Customer relationships fall into four categories: Strategic Partnership, Vendor, Broker, and Self Service. These relationships range from high-touch personal interactions to low-touch technology aided interactions. This is separate from learning delivery methods which can also be personal or technology aided.

learning-development-relationships

Strategic Partnership is a high level consulting relationship. It includes a future focus, shared business goals, and joint planning. These lead to more formal needs analysis, more detailed learning roadmap and predefined measurements.
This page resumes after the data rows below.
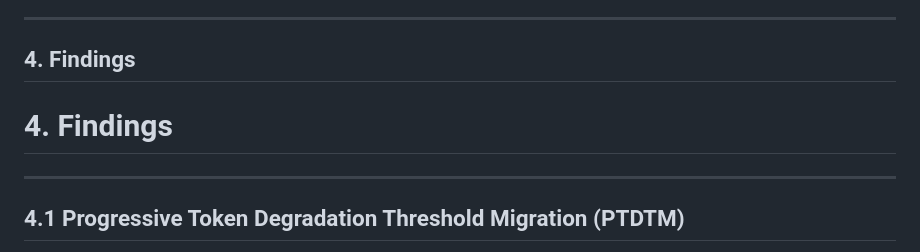
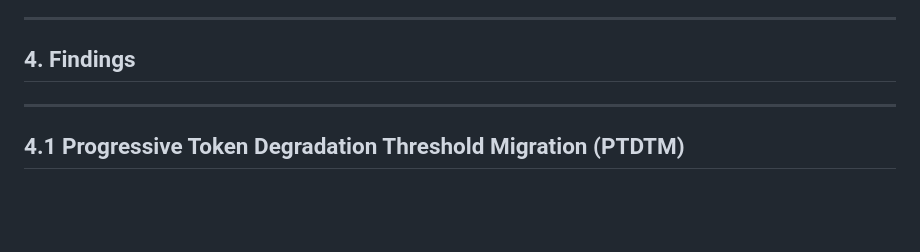
Before and after one commit to patrick1981/2.0-paper-docs-scraps, a Markdown page: paper-sections/paperoutline.md, the part around the change. GitHub-like rendering; blank space fills up the shorter version.

```diff
--- a/paper-sections/paperoutline.md
+++ b/paper-sections/paperoutline.md
@@ -75,8 +75,6 @@ Time consistency is essential for clinical workflows. Breakdowns in temporal int
 ---
 
 ## 4. Findings
-
-# 4. Findings
 
 ---
 
```
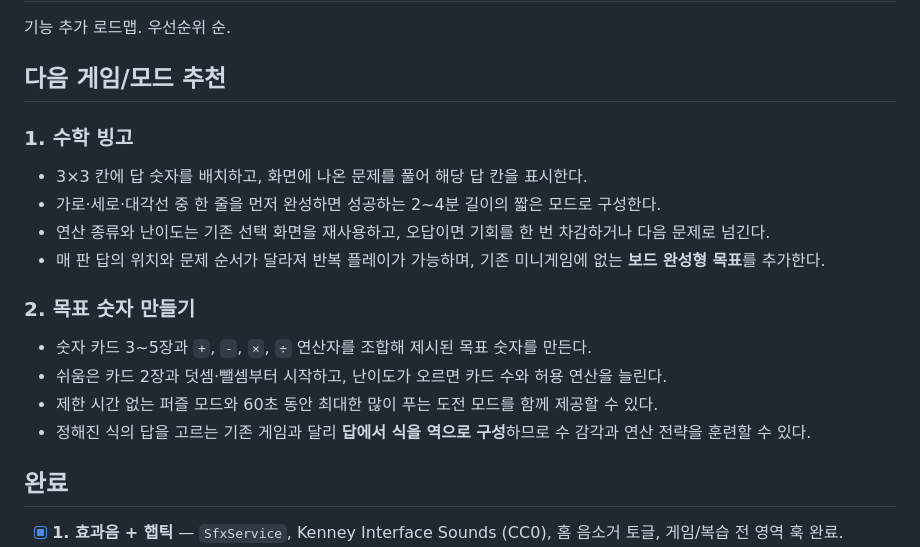
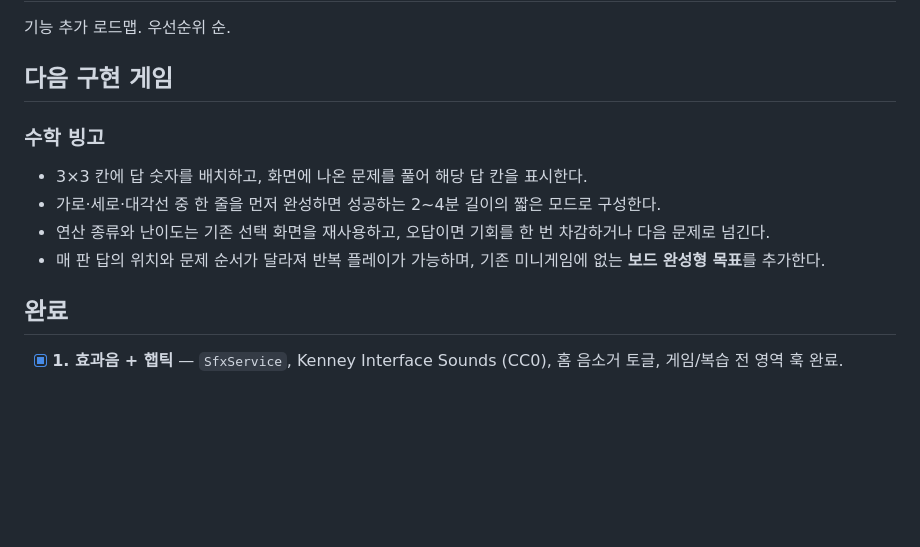
Before and after one commit to TaeSeungRyu/ChildrenMathGame, a Markdown page: DOC/ROADMAP.md, the part around the change. Rendered like a GitHub page; blank space fills up the shorter version.

Commit message:
docs: 수학 빙고를 차기 게임으로 확정

```diff
--- a/DOC/ROADMAP.md
+++ b/DOC/ROADMAP.md
@@ -2,21 +2,14 @@
 
 기능 추가 로드맵. 우선순위 순.
 
-## 다음 게임/모드 추천
+## 다음 구현 게임
 
-### 1. 수학 빙고
+### 수학 빙고
 
 - 3×3 칸에 답 숫자를 배치하고, 화면에 나온 문제를 풀어 해당 답 칸을 표시한다.
 - 가로·세로·대각선 중 한 줄을 먼저 완성하면 성공하는 2~4분 길이의 짧은 모드로 구성한다.
 - 연산 종류와 난이도는 기존 선택 화면을 재사용하고, 오답이면 기회를 한 번 차감하거나 다음 문제로 넘긴다.
 - 매 판 답의 위치와 문제 순서가 달라져 반복 플레이가 가능하며, 기존 미니게임에 없는 **보드 완성형 목표**를 추가한다.
-
-### 2. 목표 숫자 만들기
-
-- 숫자 카드 3~5장과 `+`, `-`, `×`, `÷` 연산자를 조합해 제시된 목표 숫자를 만든다.
-- 쉬움은 카드 2장과 덧셈·뺄셈부터 시작하고, 난이도가 오르면 카드 수와 허용 연산을 늘린다.
-- 제한 시간 없는 퍼즐 모드와 60초 동안 최대한 많이 푸는 도전 모드를 함께 제공할 수 있다.
-- 정해진 식의 답을 고르는 기존 게임과 달리 **답에서 식을 역으로 구성**하므로 수 감각과 연산 전략을 훈련할 수 있다.
 
 ## 완료
 
```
Both L&D and the customer have decision making-power in shaping the objectives, experiences, and desired business outcomes.

Partnership Example:

  • Customer: VP of Customer Service.
  • Request: We want to improve customer satisfaction scores by 2% next year.
  • Action: Research, plan, design, development and implement a customer service initiative.
  • High Touch Level: Consistent and ongoing personal interaction with VP over an extended period of time.

Vendor focuses on execution by developing, sourcing and/or delivering the learning based on defined requirements of the requester.

Vendor Example:

  • Customer: VP of Human Resources
  • Request: We need compliance training on the new health care regulation by the end of the quarter.
  • Action: Develop e-learning model based on the new regulation requirements.
  • Medium Touch Level: Initial personal meeting with minimal additional interaction necessary.

Broker focuses on connecting information and learning experiences between creators and consumers. Mark Vickers, Sr Analyst at Bersin by Deloitte says, “Content brokers collaborate with external vendors and internal developers to make sure that the content is relevant, timely, and deployed in a way that supports the online learning strategy.”

Broker Example:

  • Customer: Service Technician
  • Request: Technician posts a question to the internal community forum asking about product troubleshooting for a service call the next day.
  • Action: Community moderator answers the question with a link to a troubleshooting guide created by Product Development.
  • Medium Touch Level: Intermittent interactions and responses as needed from learning moderator.

Self Service focuses on learning at the moment of need through automation. This requires more work to set up as well as consistent monitoring to ensure learning is available when and where needed.

Self Service Example:

  • Customer: Sales Rep
  • Request: Sales rep clicks [request] a link in the point of sales system to find additional information about extended warranty information for the customer.
  • Action: None
  • Low Touch Level: No human interaction required at this moment.

Relationship misalignment frustrates both customers and L&D, limiting success for both parties. Relationship alignment energizes people and accelerates success for both parties. This is why it is so important for L&D to get the relationship right.

Related Reading: The Learning Model Canvas, The Top 5 Business Learning Models, Why L&D’s Customer Is Not The Learner.

What examples can you provide? How does this match up with your experience as a Learning Professional? Please share your thoughts in the comments below.

Comments